= RECORDS SUPPLIED =

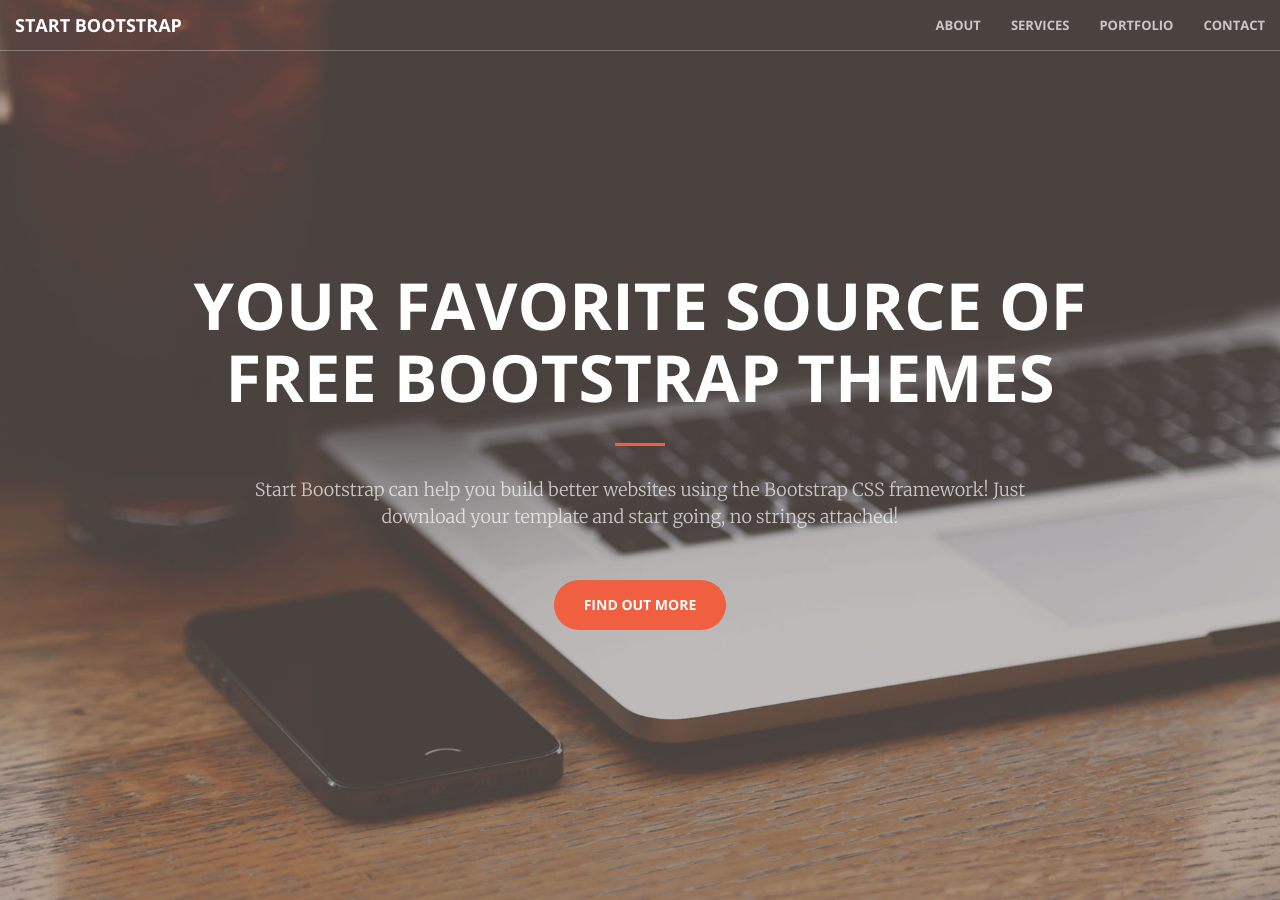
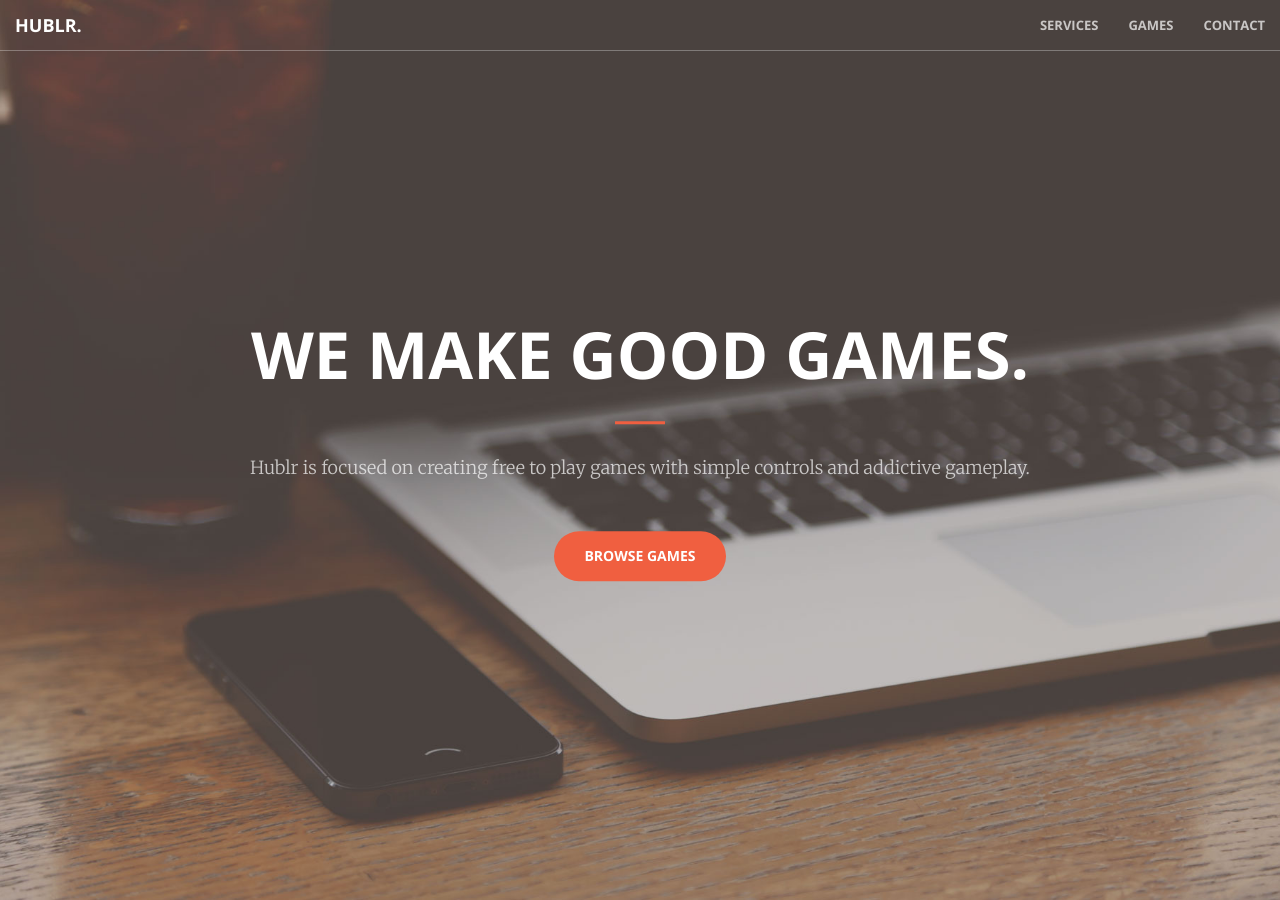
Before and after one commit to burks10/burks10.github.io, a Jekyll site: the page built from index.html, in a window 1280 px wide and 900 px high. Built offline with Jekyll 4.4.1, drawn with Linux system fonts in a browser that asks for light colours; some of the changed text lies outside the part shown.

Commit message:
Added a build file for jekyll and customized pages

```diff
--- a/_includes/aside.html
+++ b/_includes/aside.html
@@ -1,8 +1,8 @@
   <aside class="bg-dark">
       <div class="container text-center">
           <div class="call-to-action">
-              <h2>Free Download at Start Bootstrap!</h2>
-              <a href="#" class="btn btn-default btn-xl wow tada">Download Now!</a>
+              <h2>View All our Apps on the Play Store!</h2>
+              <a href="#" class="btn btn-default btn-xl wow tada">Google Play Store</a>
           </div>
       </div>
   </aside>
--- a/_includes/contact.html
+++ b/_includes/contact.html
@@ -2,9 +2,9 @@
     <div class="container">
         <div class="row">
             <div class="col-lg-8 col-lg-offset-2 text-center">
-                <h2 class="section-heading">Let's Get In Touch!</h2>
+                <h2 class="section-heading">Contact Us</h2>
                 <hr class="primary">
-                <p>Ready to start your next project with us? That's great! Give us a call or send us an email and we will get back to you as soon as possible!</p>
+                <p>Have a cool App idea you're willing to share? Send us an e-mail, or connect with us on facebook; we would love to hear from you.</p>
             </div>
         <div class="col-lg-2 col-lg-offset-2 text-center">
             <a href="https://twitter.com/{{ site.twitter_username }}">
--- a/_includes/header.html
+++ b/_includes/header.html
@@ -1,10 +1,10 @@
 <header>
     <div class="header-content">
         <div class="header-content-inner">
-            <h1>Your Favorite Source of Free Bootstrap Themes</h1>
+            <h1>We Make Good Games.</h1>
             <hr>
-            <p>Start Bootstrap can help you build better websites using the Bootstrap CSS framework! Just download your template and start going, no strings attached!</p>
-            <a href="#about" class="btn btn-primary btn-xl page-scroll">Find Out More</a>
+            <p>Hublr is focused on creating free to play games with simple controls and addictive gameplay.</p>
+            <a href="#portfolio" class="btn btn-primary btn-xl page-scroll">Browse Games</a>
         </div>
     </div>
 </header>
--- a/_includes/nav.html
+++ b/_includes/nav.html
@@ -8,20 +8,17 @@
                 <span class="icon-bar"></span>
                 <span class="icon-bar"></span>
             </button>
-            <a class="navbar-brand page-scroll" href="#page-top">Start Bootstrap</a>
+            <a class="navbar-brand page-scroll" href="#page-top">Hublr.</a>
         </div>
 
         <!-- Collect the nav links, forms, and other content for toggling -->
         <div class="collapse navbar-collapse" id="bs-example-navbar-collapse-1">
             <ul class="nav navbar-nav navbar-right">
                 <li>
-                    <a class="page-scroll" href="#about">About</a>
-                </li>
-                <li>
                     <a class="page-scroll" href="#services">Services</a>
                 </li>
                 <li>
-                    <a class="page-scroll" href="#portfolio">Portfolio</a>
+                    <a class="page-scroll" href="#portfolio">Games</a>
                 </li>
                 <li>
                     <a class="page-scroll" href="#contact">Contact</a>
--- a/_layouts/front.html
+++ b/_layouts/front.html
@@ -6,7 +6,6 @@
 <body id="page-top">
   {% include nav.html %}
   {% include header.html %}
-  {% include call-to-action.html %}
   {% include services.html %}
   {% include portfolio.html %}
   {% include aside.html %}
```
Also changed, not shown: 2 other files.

= WHAT YOU ARE ASKED TO DO =
Looking at the material, work out the number of lines holding "scroll", and write that number alone.

= TASK RESULT =
9